## [Problem description]
Reproduce the listing in full. Omit the pictures.

********************

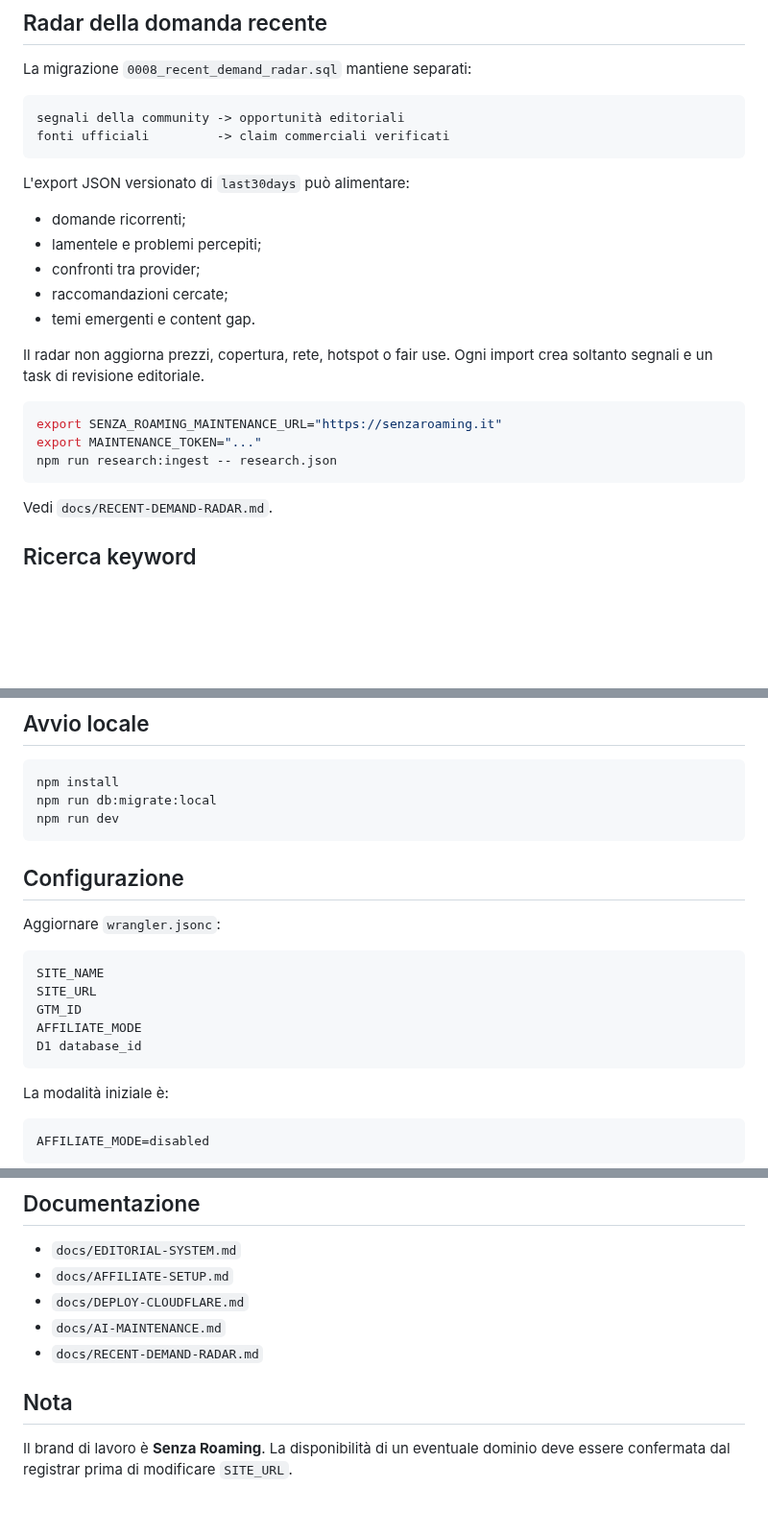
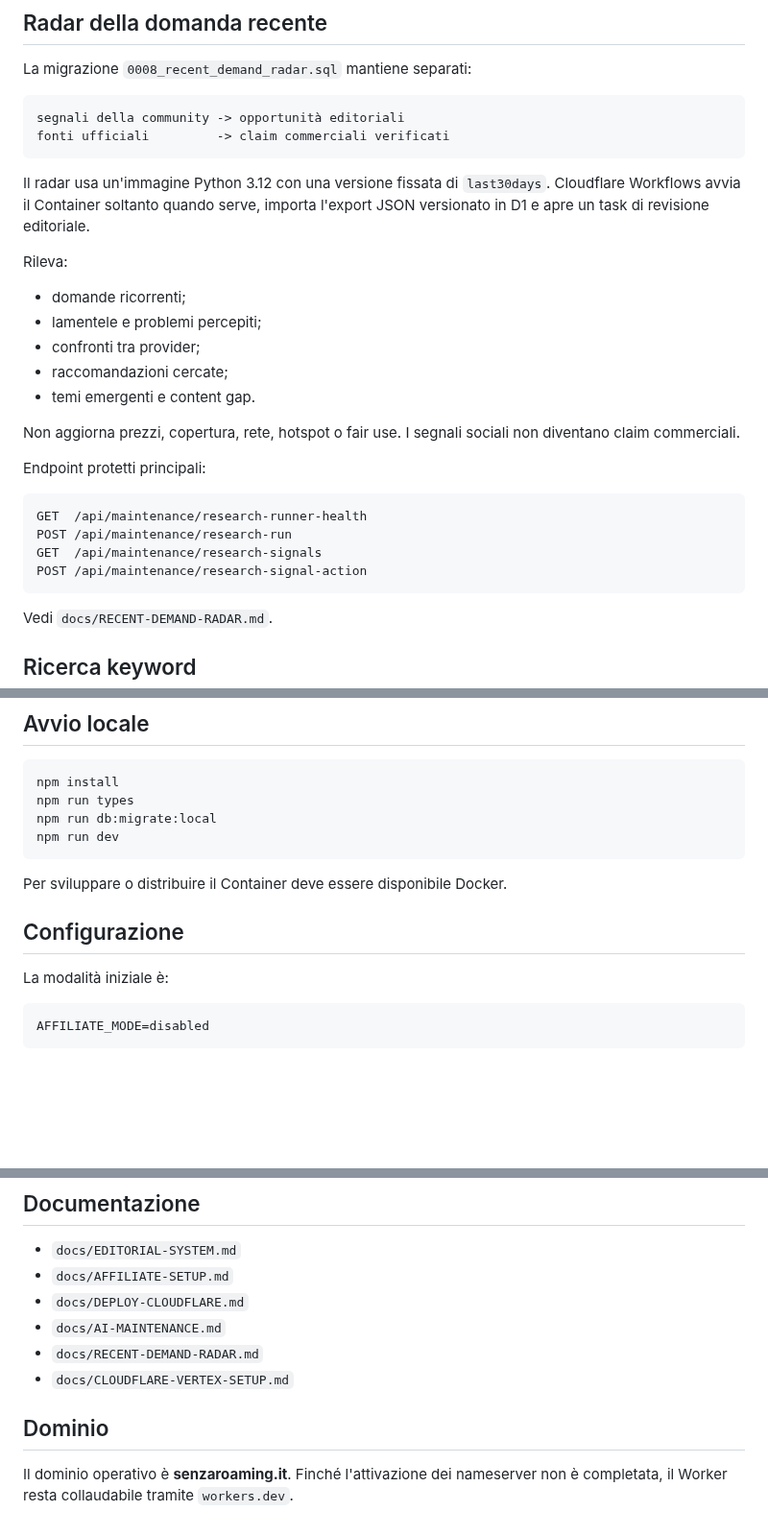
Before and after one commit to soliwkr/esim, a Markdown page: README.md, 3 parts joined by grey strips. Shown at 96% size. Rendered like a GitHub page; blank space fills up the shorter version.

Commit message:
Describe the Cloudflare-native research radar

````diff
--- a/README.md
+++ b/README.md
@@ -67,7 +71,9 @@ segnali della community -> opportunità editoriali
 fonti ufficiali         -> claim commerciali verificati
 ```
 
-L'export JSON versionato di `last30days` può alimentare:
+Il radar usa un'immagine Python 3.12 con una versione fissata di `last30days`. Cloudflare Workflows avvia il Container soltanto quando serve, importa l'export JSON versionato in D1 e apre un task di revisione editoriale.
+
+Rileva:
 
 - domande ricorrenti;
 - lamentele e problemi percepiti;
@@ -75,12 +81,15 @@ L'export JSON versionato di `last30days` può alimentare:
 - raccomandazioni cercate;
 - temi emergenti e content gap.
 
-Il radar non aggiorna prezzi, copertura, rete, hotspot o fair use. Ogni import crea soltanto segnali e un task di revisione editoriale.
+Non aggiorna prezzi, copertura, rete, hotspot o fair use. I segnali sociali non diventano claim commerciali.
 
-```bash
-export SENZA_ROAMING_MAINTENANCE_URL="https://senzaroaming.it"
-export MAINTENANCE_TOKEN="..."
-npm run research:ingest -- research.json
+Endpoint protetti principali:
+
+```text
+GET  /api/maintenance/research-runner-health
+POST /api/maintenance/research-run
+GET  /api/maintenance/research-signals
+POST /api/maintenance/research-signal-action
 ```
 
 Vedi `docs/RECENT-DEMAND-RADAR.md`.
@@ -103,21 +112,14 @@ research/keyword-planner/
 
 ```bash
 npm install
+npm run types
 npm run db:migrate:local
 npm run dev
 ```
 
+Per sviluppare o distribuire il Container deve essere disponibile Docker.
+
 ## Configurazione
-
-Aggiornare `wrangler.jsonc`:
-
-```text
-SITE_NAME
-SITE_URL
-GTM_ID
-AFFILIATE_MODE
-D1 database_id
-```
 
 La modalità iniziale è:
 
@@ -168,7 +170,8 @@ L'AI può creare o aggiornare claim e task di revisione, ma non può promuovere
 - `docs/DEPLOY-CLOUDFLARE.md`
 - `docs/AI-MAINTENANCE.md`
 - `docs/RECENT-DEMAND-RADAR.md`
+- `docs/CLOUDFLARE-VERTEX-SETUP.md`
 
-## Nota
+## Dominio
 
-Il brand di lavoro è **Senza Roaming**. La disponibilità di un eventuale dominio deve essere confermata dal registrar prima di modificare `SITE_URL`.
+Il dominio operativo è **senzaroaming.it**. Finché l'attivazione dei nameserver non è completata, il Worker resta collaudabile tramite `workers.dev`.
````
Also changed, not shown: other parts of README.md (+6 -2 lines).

********************

## [Task solution]
Before and after one commit to soliwkr/esim, a Markdown page: README.md, 3 parts joined by grey strips. Shown at 96% size. Rendered like a GitHub page; blank space fills up the shorter version.

Commit message:
Describe the Cloudflare-native research radar

````diff
--- a/README.md
+++ b/README.md
@@ -67,7 +71,9 @@ segnali della community -> opportunità editoriali
 fonti ufficiali         -> claim commerciali verificati
 ```
 
-L'export JSON versionato di `last30days` può alimentare:
+Il radar usa un'immagine Python 3.12 con una versione fissata di `last30days`. Cloudflare Workflows avvia il Container soltanto quando serve, importa l'export JSON versionato in D1 e apre un task di revisione editoriale.
+
+Rileva:
 
 - domande ricorrenti;
 - lamentele e problemi percepiti;
@@ -75,12 +81,15 @@ L'export JSON versionato di `last30days` può alimentare:
 - raccomandazioni cercate;
 - temi emergenti e content gap.
 
-Il radar non aggiorna prezzi, copertura, rete, hotspot o fair use. Ogni import crea soltanto segnali e un task di revisione editoriale.
+Non aggiorna prezzi, copertura, rete, hotspot o fair use. I segnali sociali non diventano claim commerciali.
 
-```bash
-export SENZA_ROAMING_MAINTENANCE_URL="https://senzaroaming.it"
-export MAINTENANCE_TOKEN="..."
-npm run research:ingest -- research.json
+Endpoint protetti principali:
+
+```text
+GET  /api/maintenance/research-runner-health
+POST /api/maintenance/research-run
+GET  /api/maintenance/research-signals
+POST /api/maintenance/research-signal-action
 ```
 
 Vedi `docs/RECENT-DEMAND-RADAR.md`.
@@ -103,21 +112,14 @@ research/keyword-planner/
 
 ```bash
 npm install
+npm run types
 npm run db:migrate:local
 npm run dev
 ```
 
+Per sviluppare o distribuire il Container deve essere disponibile Docker.
+
 ## Configurazione
-
-Aggiornare `wrangler.jsonc`:
-
-```text
-SITE_NAME
-SITE_URL
-GTM_ID
-AFFILIATE_MODE
-D1 database_id
-```
 
 La modalità iniziale è:
 
@@ -168,7 +170,8 @@ L'AI può creare o aggiornare claim e task di revisione, ma non può promuovere
 - `docs/DEPLOY-CLOUDFLARE.md`
 - `docs/AI-MAINTENANCE.md`
 - `docs/RECENT-DEMAND-RADAR.md`
+- `docs/CLOUDFLARE-VERTEX-SETUP.md`
 
-## Nota
+## Dominio
 
-Il brand di lavoro è **Senza Roaming**. La disponibilità di un eventuale dominio deve essere confermata dal registrar prima di modificare `SITE_URL`.
+Il dominio operativo è **senzaroaming.it**. Finché l'attivazione dei nameserver non è completata, il Worker resta collaudabile tramite `workers.dev`.
````
Also changed, not shown: other parts of README.md (+6 -2 lines).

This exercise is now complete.